** Information supplied follows **

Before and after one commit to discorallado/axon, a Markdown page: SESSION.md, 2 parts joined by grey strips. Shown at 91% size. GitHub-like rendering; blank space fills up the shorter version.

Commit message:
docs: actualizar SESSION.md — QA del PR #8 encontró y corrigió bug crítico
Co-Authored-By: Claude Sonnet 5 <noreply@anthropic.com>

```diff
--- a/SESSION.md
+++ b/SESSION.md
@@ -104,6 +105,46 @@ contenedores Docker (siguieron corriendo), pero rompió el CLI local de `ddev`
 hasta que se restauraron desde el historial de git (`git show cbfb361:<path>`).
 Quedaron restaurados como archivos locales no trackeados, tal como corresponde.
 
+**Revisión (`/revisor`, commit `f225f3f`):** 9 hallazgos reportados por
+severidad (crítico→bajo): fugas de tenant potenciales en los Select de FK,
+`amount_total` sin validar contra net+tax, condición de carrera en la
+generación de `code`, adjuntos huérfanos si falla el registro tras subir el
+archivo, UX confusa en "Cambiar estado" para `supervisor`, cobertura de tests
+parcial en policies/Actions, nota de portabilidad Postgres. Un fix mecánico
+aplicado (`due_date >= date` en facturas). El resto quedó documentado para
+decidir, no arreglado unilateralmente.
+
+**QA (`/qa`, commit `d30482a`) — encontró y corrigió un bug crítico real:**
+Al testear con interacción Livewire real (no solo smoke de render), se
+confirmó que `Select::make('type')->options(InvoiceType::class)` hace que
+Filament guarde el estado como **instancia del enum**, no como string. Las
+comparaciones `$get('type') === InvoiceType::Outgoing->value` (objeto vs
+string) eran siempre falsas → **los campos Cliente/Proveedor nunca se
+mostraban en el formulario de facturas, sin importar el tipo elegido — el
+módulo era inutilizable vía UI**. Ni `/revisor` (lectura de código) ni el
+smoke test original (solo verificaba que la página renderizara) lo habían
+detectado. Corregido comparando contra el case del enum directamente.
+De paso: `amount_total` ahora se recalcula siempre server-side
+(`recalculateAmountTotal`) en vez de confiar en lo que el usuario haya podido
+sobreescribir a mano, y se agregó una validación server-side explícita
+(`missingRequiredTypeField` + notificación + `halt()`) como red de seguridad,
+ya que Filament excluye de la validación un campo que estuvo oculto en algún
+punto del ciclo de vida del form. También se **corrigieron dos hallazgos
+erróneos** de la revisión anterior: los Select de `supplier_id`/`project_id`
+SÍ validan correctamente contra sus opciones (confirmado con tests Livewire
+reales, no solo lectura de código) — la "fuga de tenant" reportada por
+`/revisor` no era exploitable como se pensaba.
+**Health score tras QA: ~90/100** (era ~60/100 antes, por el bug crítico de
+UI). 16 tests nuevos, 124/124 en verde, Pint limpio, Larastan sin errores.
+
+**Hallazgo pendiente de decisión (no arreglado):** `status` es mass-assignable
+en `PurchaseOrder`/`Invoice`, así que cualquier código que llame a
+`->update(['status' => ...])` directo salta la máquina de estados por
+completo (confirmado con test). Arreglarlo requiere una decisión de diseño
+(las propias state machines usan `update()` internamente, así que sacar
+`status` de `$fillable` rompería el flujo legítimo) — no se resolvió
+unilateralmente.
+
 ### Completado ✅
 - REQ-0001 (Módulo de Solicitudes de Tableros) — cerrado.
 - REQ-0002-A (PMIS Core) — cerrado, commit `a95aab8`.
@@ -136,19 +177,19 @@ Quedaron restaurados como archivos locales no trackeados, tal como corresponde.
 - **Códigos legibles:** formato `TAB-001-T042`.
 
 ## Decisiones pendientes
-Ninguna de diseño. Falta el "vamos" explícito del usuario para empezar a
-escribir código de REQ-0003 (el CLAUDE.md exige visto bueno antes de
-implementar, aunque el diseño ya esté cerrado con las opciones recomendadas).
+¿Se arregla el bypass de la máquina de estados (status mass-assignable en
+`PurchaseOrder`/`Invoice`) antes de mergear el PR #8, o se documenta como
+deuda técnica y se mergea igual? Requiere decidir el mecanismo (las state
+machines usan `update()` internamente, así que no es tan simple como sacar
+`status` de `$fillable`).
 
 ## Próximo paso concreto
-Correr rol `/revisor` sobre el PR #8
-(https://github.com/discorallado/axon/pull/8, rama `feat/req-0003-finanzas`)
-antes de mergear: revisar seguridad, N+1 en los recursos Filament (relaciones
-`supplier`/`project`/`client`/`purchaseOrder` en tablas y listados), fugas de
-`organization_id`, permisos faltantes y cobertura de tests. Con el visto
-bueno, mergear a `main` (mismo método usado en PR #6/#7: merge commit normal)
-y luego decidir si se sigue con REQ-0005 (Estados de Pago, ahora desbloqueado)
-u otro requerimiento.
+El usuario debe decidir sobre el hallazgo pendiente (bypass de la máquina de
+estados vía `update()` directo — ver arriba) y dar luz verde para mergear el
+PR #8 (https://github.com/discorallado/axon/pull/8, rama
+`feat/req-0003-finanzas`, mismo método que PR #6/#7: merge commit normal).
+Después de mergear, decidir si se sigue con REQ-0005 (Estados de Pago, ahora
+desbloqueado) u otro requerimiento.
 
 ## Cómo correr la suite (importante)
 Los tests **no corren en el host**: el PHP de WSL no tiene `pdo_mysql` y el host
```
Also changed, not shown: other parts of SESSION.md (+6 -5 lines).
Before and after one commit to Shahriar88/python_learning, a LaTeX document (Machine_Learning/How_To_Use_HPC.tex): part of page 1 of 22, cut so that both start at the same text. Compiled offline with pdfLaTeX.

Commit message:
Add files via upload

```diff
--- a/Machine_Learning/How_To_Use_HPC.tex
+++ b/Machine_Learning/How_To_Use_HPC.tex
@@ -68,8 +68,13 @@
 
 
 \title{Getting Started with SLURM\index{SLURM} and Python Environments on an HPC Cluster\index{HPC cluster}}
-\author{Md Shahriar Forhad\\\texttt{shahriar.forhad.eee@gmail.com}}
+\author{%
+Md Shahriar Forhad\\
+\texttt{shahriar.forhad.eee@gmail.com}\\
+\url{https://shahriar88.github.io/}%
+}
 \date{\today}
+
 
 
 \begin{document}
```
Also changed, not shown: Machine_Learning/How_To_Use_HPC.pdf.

** End of Information supplied **

What this task involves: If a line in the material above holds the word "discorallado", count it, then give the total as a bare number.

Your response: 3